"I have had opportunities in other buildings," he said. "But for whatever reason, they just haven't gone in."
Langkow extends lead
Jarome Iginla nearly made it 2-0 in the waning seconds of the first period, beating Nabokov between the pads with a backhand shot as he fended off Sharks defenceman Douglas Murray, only to watch the puck graze the right post and slide wide of the net.
Calgary eventually extended its lead as Alex Tanguay chipped the puck off the boards to Langkow, who scored his third on a wrist shot from the faceoff circle with 57 seconds left in the second period.
"It was far from over at that point," Langkow said. "They have a great team over there.
"They came on strong in the third. We were able to hold them off."
Kiprusoff was tested early in the third period by Sharks sniper Jonathan Cheechoo, who swept outside the defence to fire a point-blank shot that was stopped.
The Flames have suffered first-round exits every spring since reaching the Stanley Cup finals in 2003-04, falling to the Detroit Red Wings last season and to the Anaheim Ducks the season before.
But Calgary's special teams have been superior in the series and, considering the Flames took Game 1 in San Jose and how they outworked the Sharks in Game 6, will prove a worthy opponent in Game 7 at HP Pavilion on Tuesday night (CBC, 10 p.m. ET).
"If I have to manufacture desperation, we're in dire straits," Wilson said. "Our players know what is at stake.

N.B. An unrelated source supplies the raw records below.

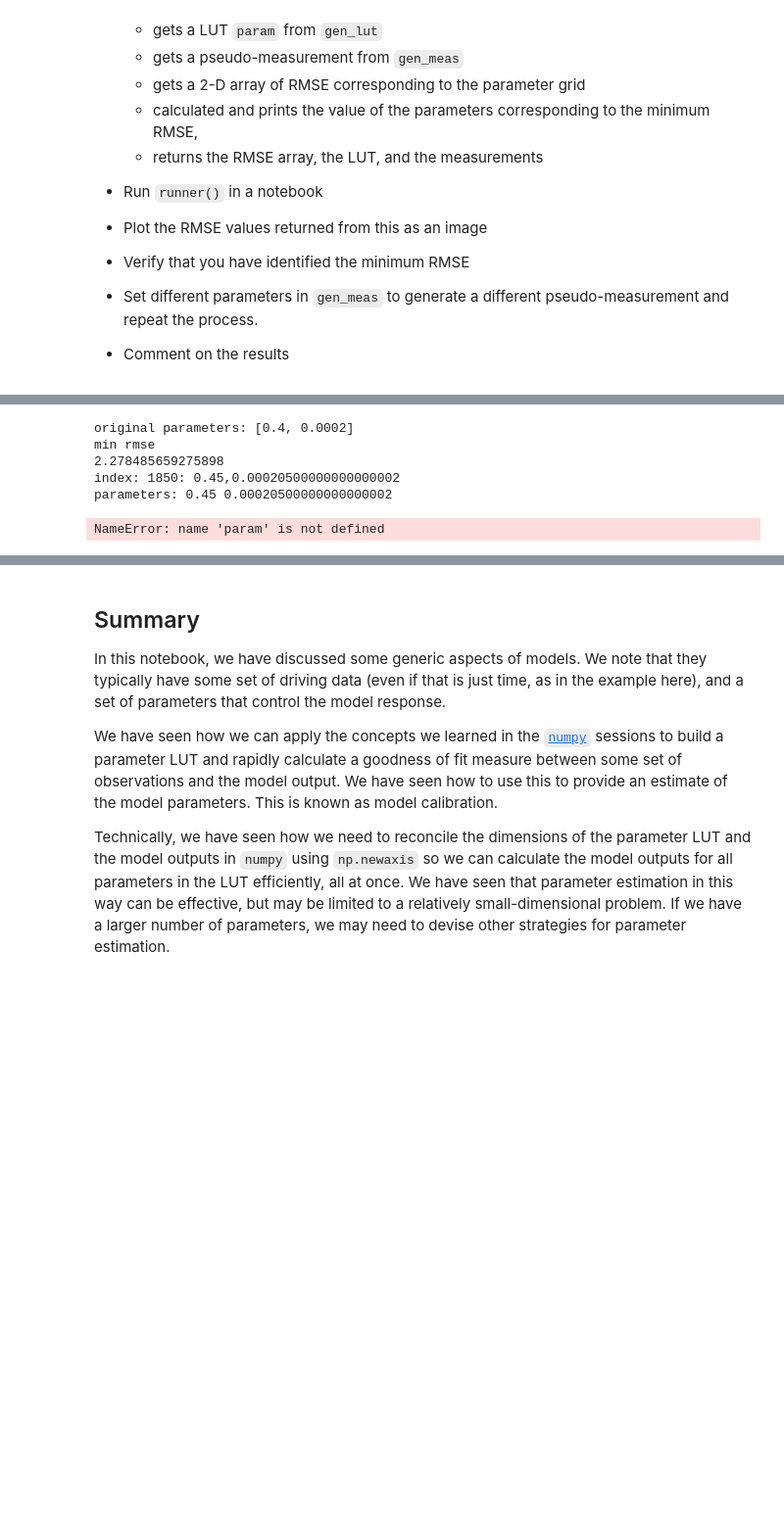
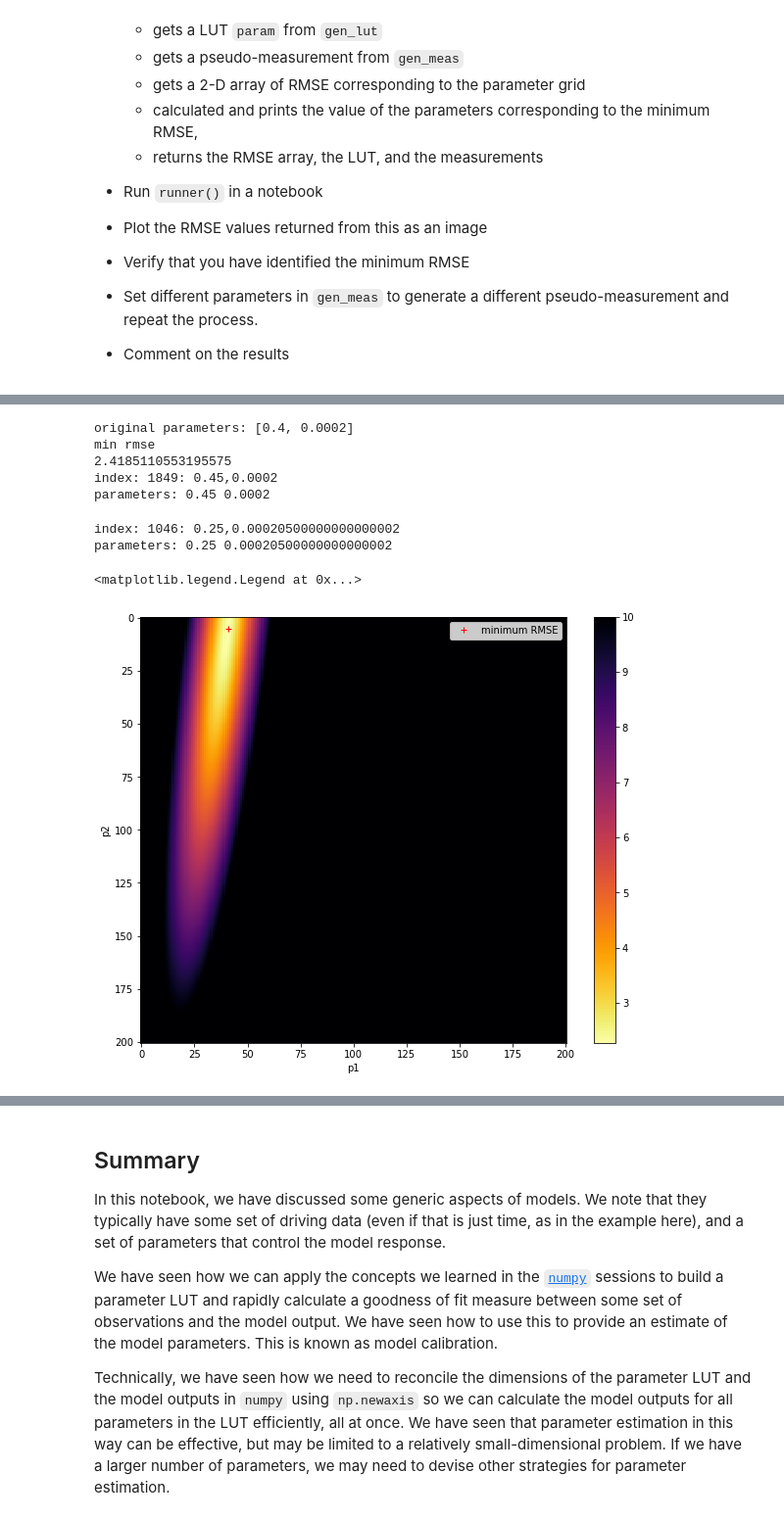
Before and after one commit to UCL-EO/geog0111, a Jupyter notebook: notebooks/050_Models.ipynb, the cells around one changed output, grey strips where cells are left out. Shown at 98% size. Drawn from its saved outputs; the diff is of its cells as text; code cells hidden in the pictures; blank space fills up the shorter version.

```diff
--- a/notebooks/050_Models.ipynb
+++ b/notebooks/050_Models.ipynb
@@ -539,45 +537,48 @@ import numpy as np
 # Run runner() in a notebook
 from geog0111.lut_RMSE import runner, model, gen_lut
 RMSE,tdriver,(measure,measure_weight,tmdriver) = runner()
-gridp0,gridp1 = gen_lut()
 # %% [output]
 original parameters: [0.4, 0.0002]
 min rmse
-2.278485659275898
-index: 1850: 0.45,0.00020500000000000002
-parameters: 0.45 0.00020500000000000002
+2.4185110553195575
+index: 1849: 0.45,0.0002
+parameters: 0.45 0.0002
-# %%
-# confirm
-# use argmin to find min, but need to flatten/reshape arrays first
-_rmse = RMSE.reshape(np.prod(RMSE.shape))
-_p0 = param[0].reshape(np.prod(param[0].shape))
-_p1 = param[1].reshape(np.prod(param[1].shape))
-
-imin = np.argmin(_rmse)
-
-print(f'index: {imin}: {_p0[imin]},{_p1[imin]}')
-ixi,iyi = np.indices(param[0].shape)
-# flatten
-_ix = ixi.reshape(np.prod(ixi.shape))
-_iy = iyi.reshape(np.prod(iyi.shape))
-ix,iy = _ix[imin],_iy[imin]
-p = np.array([_p0[imin],_p1[imin]])
-print(f'parameters: {p[0]} {p[1]}')
-# %% [output]
-NameError: name 'param' is not defined
+# %%
+# confirm: same as in runner?
+# use argmin to find min, but need to flatten/reshape arrays first
+p0,p1 = gen_lut()
+p0_ = np.ravel(p0)
+p1_ = np.ravel(p1)
+# min over time axis
+imin = np.argmin(RMSE,axis=0)
+
+print(f'index: {imin}: {p0_[imin]},{p1_[imin]}')
+# back to 2D
+ip0min,ip1min = np.unravel_index(imin,p0.shape)
+p0min = p0[ip0min,ip1min]
+p1min = p1[ip0min,ip1min]
+
+p = np.array([p0min,p1min])
+print(f'parameters: {p[0]} {p[1]}')
+# %% [output]
+index: 1046: 0.25,0.00020500000000000002
+parameters: 0.25 0.00020500000000000002
 # %%
 import matplotlib.pyplot as plt
-# Plot the RMSE values returned from this as an image
+# Plot the reshaped RMSE values returned from this as an image
 
 # plot it
 fig, axs = plt.subplots(1,1,figsize=(10,8))
-im = axs.imshow(RMSE,interpolation="nearest",\
+im = axs.imshow(RMSE.reshape(p0.shape),interpolation="nearest",\
                 vmax=10,cmap=plt.cm.inferno_r)
 fig.colorbar(im, ax=axs)
 axs.set_xlabel('p1')
 axs.set_ylabel('p2')
-plt.plot([iy],[ix],'r+',label="minimum RMSE")
+plt.plot([ip1min],[ip0min],'r+',label="minimum RMSE")
 axs.legend(loc='best')
+# %% [output]
+<matplotlib.legend.Legend at 0x...>
+[figure, added]
 # %%
 import numpy as np
 from geog0111.lut_RMSE import gen_meas,model,lut_RMSE
```
Also changed, not shown: parts of 31 cells of this notebook, 2 other files.
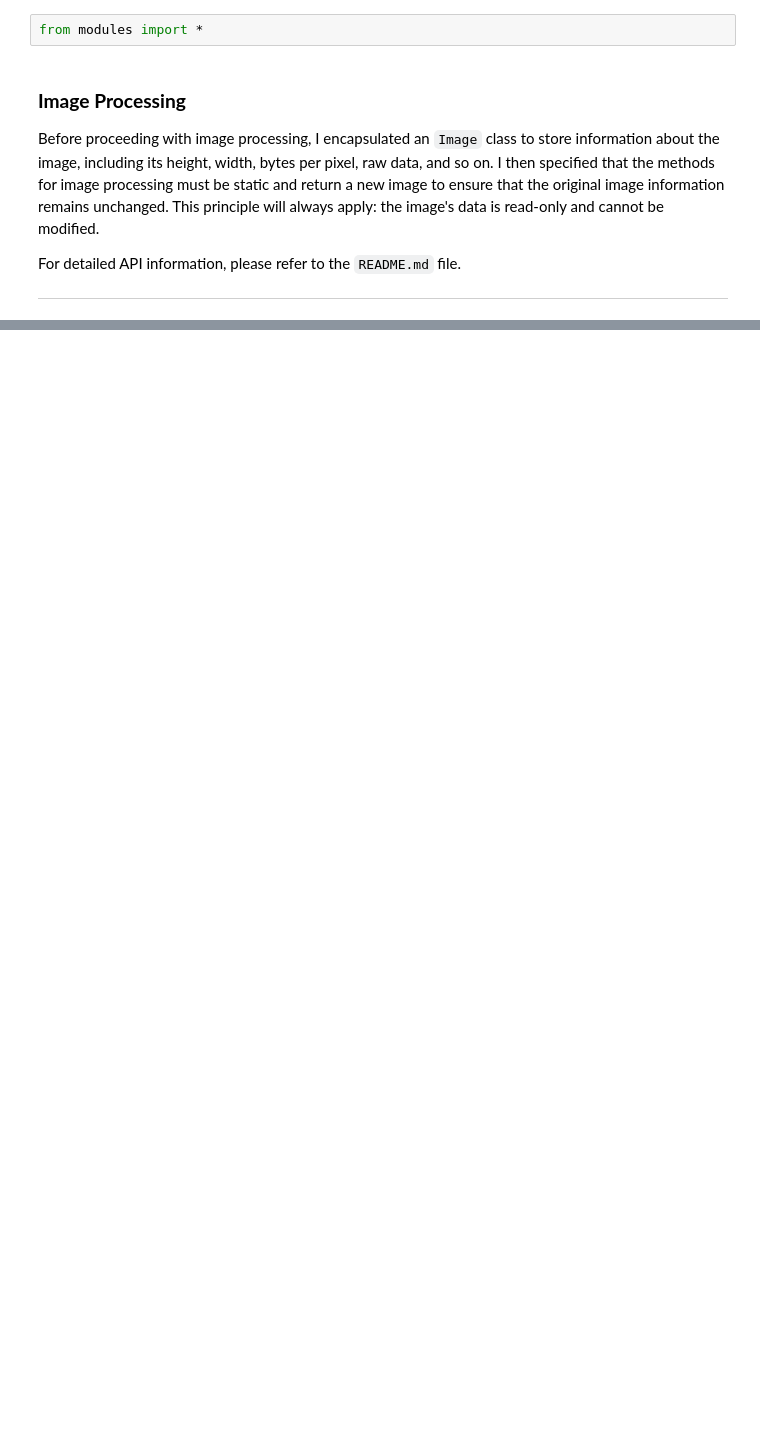
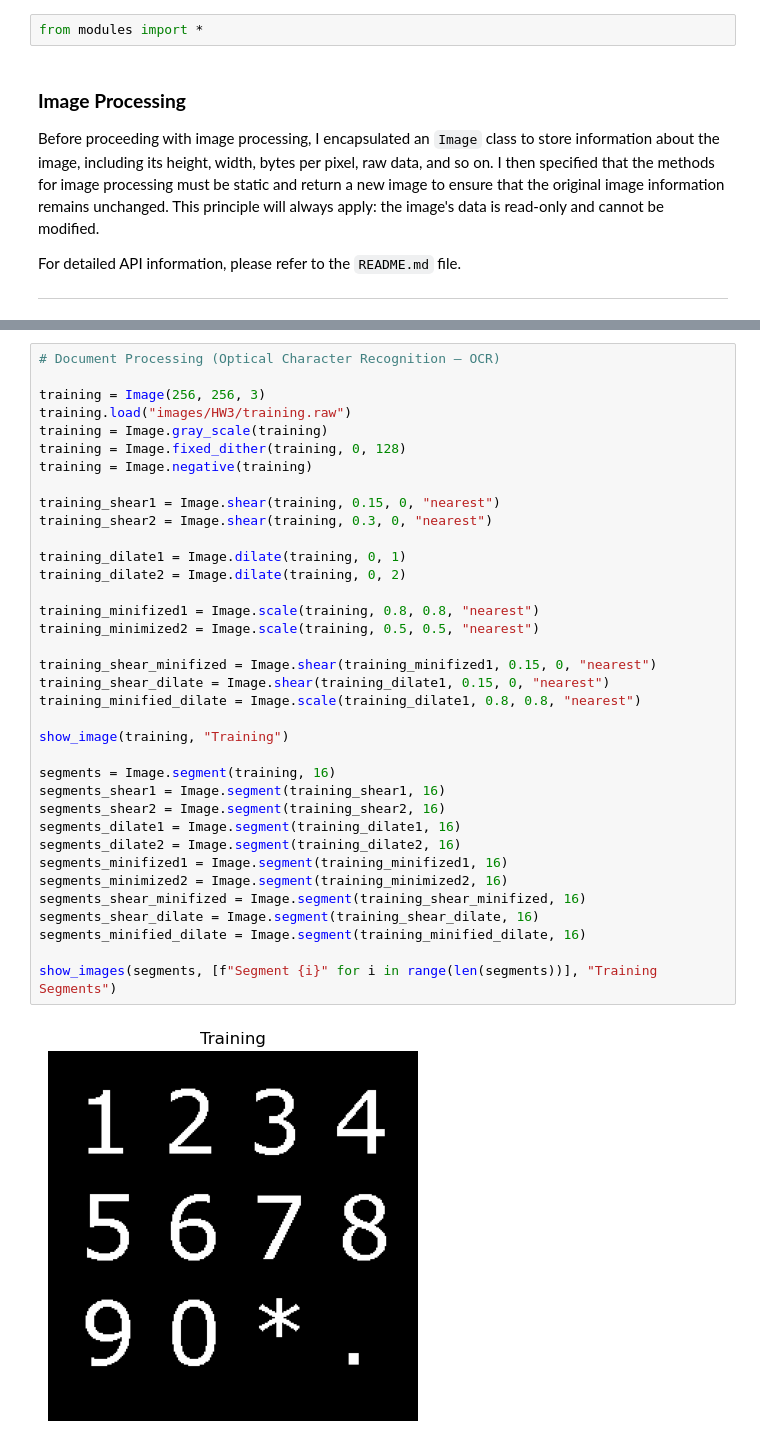
Before and after one commit to FLwolfy/Image-Processing, a Jupyter notebook: HW3_main.ipynb, the cells around one changed output, grey strips where cells are left out. Cells and saved outputs as stored; diff of their text form; blank space fills up the shorter version.

```diff
--- a/HW3_main.ipynb
+++ b/HW3_main.ipynb
@@ -123,0 +164,38 @@ Image.texture_cluster(samples, 0, 5)
+# %%
+# Document Processing (Optical Character Recognition – OCR)
+
+training = Image(256, 256, 3)
+training.load("images/HW3/training.raw")
+training = Image.gray_scale(training)
+training = Image.fixed_dither(training, 0, 128)
+training = Image.negative(training)
+
+training_shear1 = Image.shear(training, 0.15, 0, "nearest")
+training_shear2 = Image.shear(training, 0.3, 0, "nearest")
+
+training_dilate1 = Image.dilate(training, 0, 1)
+training_dilate2 = Image.dilate(training, 0, 2)
+
+training_minifized1 = Image.scale(training, 0.8, 0.8, "nearest")
+training_minimized2 = Image.scale(training, 0.5, 0.5, "nearest")
+
+training_shear_minifized = Image.shear(training_minifized1, 0.15, 0, "nearest")
+training_shear_dilate = Image.shear(training_dilate1, 0.15, 0, "nearest")
+training_minified_dilate = Image.scale(training_dilate1, 0.8, 0.8, "nearest")
+
+show_image(training, "Training")
+
+segments = Image.segment(training, 16)
+segments_shear1 = Image.segment(training_shear1, 16)
+segments_shear2 = Image.segment(training_shear2, 16)
+segments_dilate1 = Image.segment(training_dilate1, 16)
+segments_dilate2 = Image.segment(training_dilate2, 16)
+segments_minifized1 = Image.segment(training_minifized1, 16)
+segments_minimized2 = Image.segment(training_minimized2, 16)
+segments_shear_minifized = Image.segment(training_shear_minifized, 16)
+segments_shear_dilate = Image.segment(training_shear_dilate, 16)
+segments_minified_dilate = Image.segment(training_minified_dilate, 16)
+
+show_images(segments, [f"Segment {i}" for i in range(len(segments))], "Training Segments")
+# %% [output]
+[figure, added]
```
Also changed, not shown: parts of 11 cells of this notebook, 11 other files.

"We have to play with a little more passion, a little more aggression. We will be fine."With files from the Canadian Press